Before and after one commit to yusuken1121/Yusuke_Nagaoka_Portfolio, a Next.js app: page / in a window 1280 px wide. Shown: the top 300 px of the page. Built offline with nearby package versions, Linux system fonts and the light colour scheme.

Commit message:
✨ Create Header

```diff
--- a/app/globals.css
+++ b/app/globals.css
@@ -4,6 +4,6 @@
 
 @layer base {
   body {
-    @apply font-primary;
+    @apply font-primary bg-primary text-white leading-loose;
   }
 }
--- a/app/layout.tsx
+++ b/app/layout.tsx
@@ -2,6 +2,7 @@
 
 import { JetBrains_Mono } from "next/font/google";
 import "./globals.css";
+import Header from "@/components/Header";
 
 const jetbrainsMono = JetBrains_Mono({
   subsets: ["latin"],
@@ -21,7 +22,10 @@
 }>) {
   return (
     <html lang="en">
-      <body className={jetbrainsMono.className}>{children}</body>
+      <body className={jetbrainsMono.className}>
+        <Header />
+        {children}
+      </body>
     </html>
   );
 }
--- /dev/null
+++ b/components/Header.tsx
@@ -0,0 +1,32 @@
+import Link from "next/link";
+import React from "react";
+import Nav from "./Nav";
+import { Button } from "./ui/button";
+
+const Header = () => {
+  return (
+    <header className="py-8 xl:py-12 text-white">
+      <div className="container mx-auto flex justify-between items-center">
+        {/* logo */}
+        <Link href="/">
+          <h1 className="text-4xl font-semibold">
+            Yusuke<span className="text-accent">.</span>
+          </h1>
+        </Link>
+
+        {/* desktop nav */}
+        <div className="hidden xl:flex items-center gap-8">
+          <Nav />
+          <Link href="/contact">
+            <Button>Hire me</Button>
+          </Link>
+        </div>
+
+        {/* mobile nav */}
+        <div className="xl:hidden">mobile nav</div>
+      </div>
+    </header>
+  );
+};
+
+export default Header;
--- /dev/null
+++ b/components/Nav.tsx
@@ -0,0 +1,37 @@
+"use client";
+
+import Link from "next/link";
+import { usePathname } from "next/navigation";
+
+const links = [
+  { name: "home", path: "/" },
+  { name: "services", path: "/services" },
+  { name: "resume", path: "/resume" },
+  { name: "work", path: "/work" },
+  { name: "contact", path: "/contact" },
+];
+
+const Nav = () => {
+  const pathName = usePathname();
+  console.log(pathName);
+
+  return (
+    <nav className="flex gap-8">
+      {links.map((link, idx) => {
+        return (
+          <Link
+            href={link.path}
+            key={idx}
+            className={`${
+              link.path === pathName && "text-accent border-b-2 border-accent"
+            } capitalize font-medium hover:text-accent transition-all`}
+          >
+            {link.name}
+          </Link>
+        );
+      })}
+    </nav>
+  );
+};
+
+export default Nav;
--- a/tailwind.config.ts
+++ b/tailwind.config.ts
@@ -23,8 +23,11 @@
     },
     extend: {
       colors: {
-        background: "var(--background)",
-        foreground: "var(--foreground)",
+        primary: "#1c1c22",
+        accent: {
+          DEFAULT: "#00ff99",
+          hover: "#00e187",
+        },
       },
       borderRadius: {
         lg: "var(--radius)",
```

---

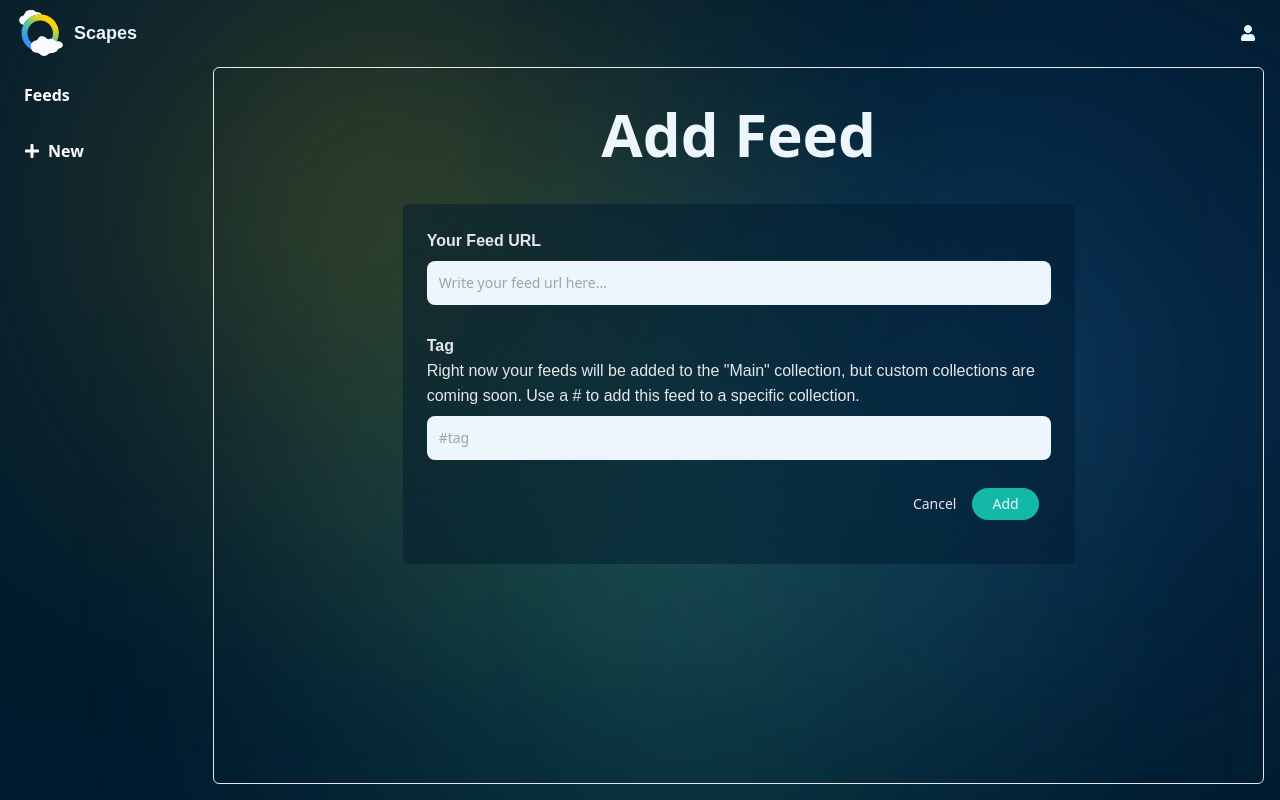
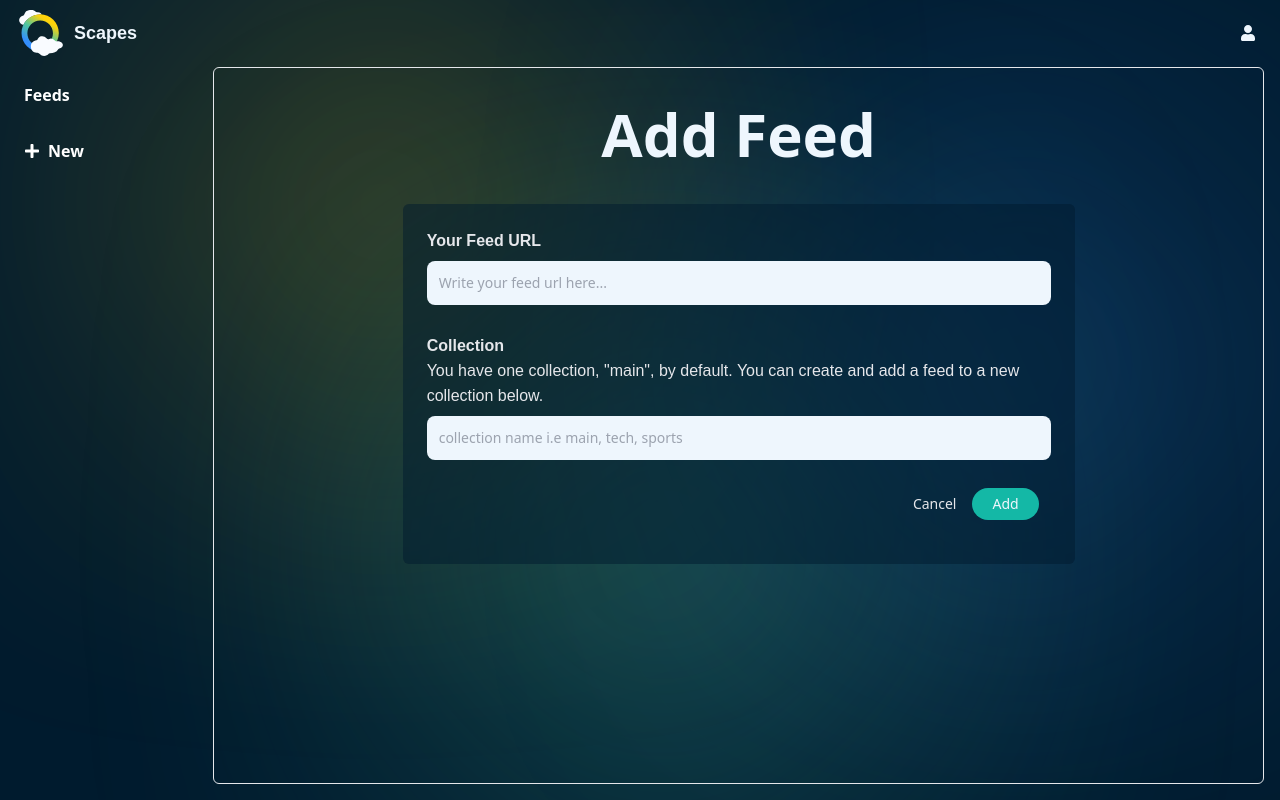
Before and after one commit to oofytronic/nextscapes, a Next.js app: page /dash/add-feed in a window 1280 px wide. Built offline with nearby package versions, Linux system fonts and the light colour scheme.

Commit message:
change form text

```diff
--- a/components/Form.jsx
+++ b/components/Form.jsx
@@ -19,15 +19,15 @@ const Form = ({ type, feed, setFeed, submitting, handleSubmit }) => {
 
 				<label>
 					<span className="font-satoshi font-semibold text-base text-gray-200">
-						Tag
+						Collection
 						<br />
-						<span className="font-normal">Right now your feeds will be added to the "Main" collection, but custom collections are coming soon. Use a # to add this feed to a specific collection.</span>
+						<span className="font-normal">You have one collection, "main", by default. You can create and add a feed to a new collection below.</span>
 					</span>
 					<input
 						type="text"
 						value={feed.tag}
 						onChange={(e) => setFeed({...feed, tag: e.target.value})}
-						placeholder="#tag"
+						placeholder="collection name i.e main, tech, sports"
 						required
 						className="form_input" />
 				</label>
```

- **Work to be completed**: Since only a number is wanted, report how many lines of the listing include the word "primary".

- **Reply**: 3